### Exercise directions
I need the number of lines in the following entries that hold the word "persistence", and no other text.

[Difference listings]
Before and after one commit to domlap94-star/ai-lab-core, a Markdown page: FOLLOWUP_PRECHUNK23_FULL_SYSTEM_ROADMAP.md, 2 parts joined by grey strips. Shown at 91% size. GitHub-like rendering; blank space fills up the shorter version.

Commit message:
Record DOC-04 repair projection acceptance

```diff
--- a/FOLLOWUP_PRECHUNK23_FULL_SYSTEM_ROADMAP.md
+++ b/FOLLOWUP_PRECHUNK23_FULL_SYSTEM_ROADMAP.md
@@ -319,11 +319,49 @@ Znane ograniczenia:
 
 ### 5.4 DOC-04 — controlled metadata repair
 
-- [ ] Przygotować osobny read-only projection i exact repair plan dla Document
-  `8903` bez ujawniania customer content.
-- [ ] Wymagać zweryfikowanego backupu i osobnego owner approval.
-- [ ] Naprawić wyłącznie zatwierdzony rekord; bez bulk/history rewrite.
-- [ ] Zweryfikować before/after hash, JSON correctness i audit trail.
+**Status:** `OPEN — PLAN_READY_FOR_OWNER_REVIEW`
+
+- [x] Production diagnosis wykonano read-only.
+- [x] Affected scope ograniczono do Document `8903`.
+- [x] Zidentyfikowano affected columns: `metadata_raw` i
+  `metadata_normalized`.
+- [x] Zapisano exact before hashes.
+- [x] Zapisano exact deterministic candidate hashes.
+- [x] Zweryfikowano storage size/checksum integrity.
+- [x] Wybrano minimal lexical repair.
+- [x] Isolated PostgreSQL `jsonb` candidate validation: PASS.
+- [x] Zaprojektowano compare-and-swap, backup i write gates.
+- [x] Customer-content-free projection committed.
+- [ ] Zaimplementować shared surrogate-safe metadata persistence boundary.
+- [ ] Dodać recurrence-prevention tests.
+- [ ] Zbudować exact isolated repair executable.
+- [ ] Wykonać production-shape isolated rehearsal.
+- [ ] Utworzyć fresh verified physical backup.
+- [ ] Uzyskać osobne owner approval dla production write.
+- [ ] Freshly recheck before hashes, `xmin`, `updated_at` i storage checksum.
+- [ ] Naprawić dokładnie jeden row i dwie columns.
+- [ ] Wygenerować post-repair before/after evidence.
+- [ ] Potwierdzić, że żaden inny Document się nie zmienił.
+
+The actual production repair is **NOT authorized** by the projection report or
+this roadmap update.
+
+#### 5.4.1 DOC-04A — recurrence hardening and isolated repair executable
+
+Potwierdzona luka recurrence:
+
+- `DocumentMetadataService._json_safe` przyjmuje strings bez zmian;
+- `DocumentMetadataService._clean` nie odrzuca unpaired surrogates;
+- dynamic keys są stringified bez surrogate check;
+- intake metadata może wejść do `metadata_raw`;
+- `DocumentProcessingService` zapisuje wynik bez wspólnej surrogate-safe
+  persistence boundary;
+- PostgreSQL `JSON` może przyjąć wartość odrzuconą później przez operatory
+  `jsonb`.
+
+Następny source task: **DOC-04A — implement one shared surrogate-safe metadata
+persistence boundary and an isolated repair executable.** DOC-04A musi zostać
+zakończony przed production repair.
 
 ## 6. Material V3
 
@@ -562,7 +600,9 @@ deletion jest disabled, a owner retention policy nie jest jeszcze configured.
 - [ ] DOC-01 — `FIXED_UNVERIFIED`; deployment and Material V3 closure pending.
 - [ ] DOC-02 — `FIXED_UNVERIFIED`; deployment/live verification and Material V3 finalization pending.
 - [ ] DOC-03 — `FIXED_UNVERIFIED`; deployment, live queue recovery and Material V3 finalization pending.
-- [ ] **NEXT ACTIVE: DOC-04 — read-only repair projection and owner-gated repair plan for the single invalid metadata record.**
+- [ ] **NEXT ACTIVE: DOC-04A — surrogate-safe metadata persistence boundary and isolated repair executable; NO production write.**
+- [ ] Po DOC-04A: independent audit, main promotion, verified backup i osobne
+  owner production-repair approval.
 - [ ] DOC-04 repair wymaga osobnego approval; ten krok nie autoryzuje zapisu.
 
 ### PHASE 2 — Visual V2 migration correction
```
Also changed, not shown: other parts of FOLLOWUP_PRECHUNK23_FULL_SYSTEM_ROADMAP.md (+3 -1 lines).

### Answer
4